The experience does not come cheap. The Margraves require a minimum of three full days; most guest stay for four or five days. Both people have to want to escape to work on the relationship. The average cost, $2,500 for the couple.

In the last eight years they have had 2,300 people do the retreat. A typical week has 10 to 15 guests.

While it doesn't hurt to have a major motion picture reminding couples of the opportunities to get away, Debra Margrave said that unlike the movie premise, the couples who attend their retreat know exactly what to expect.

"From what I could tell in the preview those people had no idea what they were getting into," Debra Margrave said.

Couples Look to Retreats to Heal

For a more intense experience, couples can meet with Israel Helfand and his wife, Cathie Helfand, who run private one-on-one counseling with couples at their 1848 homestead in Vermont.

Most of their clients have had affairs and are trying to save their marriages. The bulk of their clients come from Texas, Florida and California.

"The way majority of them are in crisis. It's very rare -- and that's unfortunate -- that we get couples that have an OK marriage and are looking for ways to improve it," Israel Helfand said.

The Helfands said their rural setting helps with the process. There is no cell phone service or BlackBerry service, and most of the nearby bed and breakfasts that they suggest don't have televisions. (The Helfands said they are always amazed how many people can't fall asleep without their TV on.)

"When they come here, there's this instant decompression. You're coming to the end of a dirt road. It's very quintessential Vermont. We raise chickens, we have pullets, we sell eggs," Cathie Helfand said. "I think it's very important for couples to leave home, leave their e-mails, their children, their work, even the dishes in the sink and just focus on the two of them alone."

The first day is four hours of intense counseling, giving the couple the rest of the day alone. Day two is just three hours and the final day is just two hours.

"We want them to have some fun because that's important for most couples, and they don't typically do that in their everyday busy lives," Cathie Helfand said. "We want them to spend time talking to each other in a way that we've trained them to so they are practicing that skill and seeing where they get stuck."

Israel Helfand added that they work as sex therapists for many clients.

"They have related, appropriate homework assignments," he said.

So what do the Helfands think about the movie?

"It will turn more couples who are doing OK on to a retreat where a group would be useful to them because they can learn some kind of generic skills, have some fun with each other and have some laughs and cries," Israel Helfand said. "It will really serve that type of population: Couples that are OK, but just need something more."

Couples Work on Communication Skills

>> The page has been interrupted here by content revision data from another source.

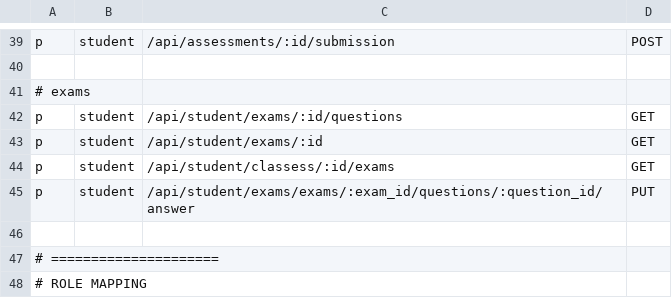
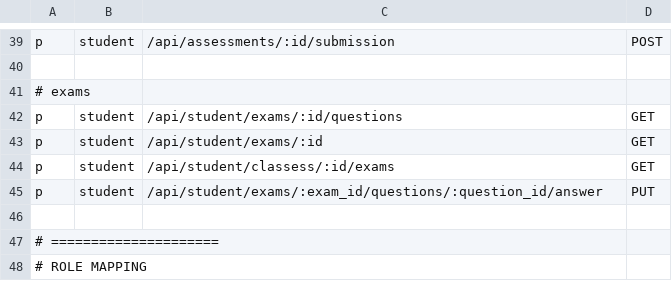
Before and after one commit to alf4ridzi/edukarsa, a CSV file: backend/internal/config/casbin/policy.csv, drawn as a sheet; only a part is shown, gaps mark what is left out.

Commit message:
answer question

```diff
--- a/backend/internal/config/casbin/policy.csv
+++ b/backend/internal/config/casbin/policy.csv
@@ -44,3 +44,3 @@ p, student, /api/student/exams/:id, GET
 p, student, /api/student/classess/:id/exams, GET
-p, student, /api/student/exams/exams/:exam_id/questions/:question_id/answer, PUT
+p, student, /api/student/exams/:exam_id/questions/:question_id/answer, PUT
 
```
Also changed, not shown: 2 other files.
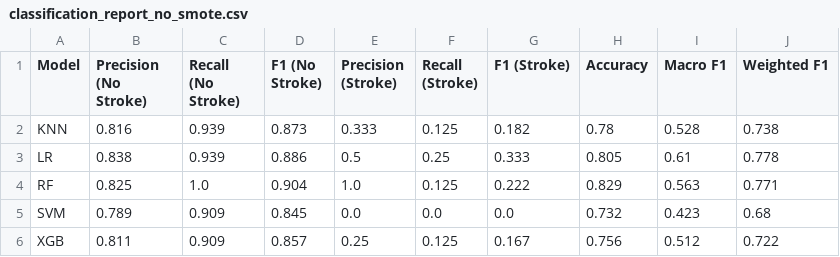
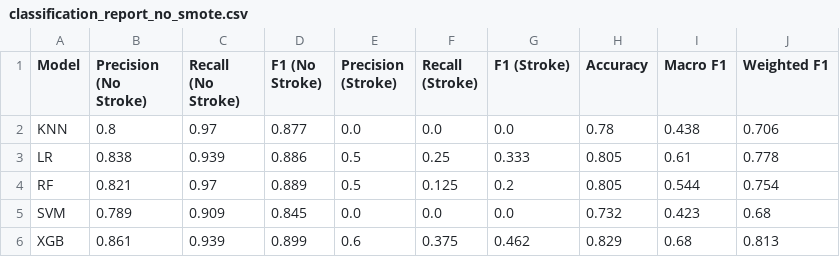
Before and after one commit to ayumahapat0/brain_stroke_detection_comparison, a CSV file: classification_report_no_smote.csv, drawn as a sheet; only a part is shown; the diff covers the shown part only.

```diff
--- a/classification_report_no_smote.csv
+++ b/classification_report_no_smote.csv
@@ -1,6 +1,6 @@
 Model,Precision (No Stroke),Recall (No Stroke),F1 (No Stroke),Precision (Stroke),Recall (Stroke),F1 (Stroke),Accuracy,Macro F1,Weighted F1
-KNN,0.816,0.939,0.873,0.333,0.125,0.182,0.78,0.528,0.738
+KNN,0.8,0.97,0.877,0.0,0.0,0.0,0.78,0.438,0.706
 LR,0.838,0.939,0.886,0.5,0.25,0.333,0.805,0.61,0.778
-RF,0.825,1.0,0.904,1.0,0.125,0.222,0.829,0.563,0.771
+RF,0.821,0.97,0.889,0.5,0.125,0.2,0.805,0.544,0.754
 SVM,0.789,0.909,0.845,0.0,0.0,0.0,0.732,0.423,0.68
-XGB,0.811,0.909,0.857,0.25,0.125,0.167,0.756,0.512,0.722
+XGB,0.861,0.939,0.899,0.6,0.375,0.462,0.829,0.68,0.813
```
Also changed, not shown: 16 edited cells elsewhere in this file, classification_report_smote.csv, 12 other files.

George Taylor and Debra Chamberlin Taylor also run couples retreats through their company Courage to Love. They used to offer adventures in Hawaii but have now moved it to a ranch in Northern California.

For George Taylor, the new movie looks interesting because it "addresses a key issue for couples which is: how do you keep love alive."

"They've gone to a training for an objective. They want to connect. They want to find a deeper relationship," Taylor said. "I think the movie in some ways will dramatize the longing that people for a long-term commitment. It will be played with, it will be laughed with, it will be spoofed but there will be some scenes I'm guessing where that fine, beautify note will be touched."

Taylor said that the focus of all of his programs is communication.

"Couples over time will develop bad communication habits. We don't have much skill," he said. "We've never been taught the skills in keeping love alive, in keeping a vitality, a connection alive. We all want to do that but haven't been taught how to do that."

The small programs typically have eight to 10 couples, run five to eight days and cost about $400 to $500 a day.

Each of them is set is a quiet, natural setting.

"We've learned that people love nature and that nature is very supportive of the whole curriculum process that we are taking people through," Taylor said. "Nature allows people to drop into the best parts of themselves, to be quiet and to connect with each other."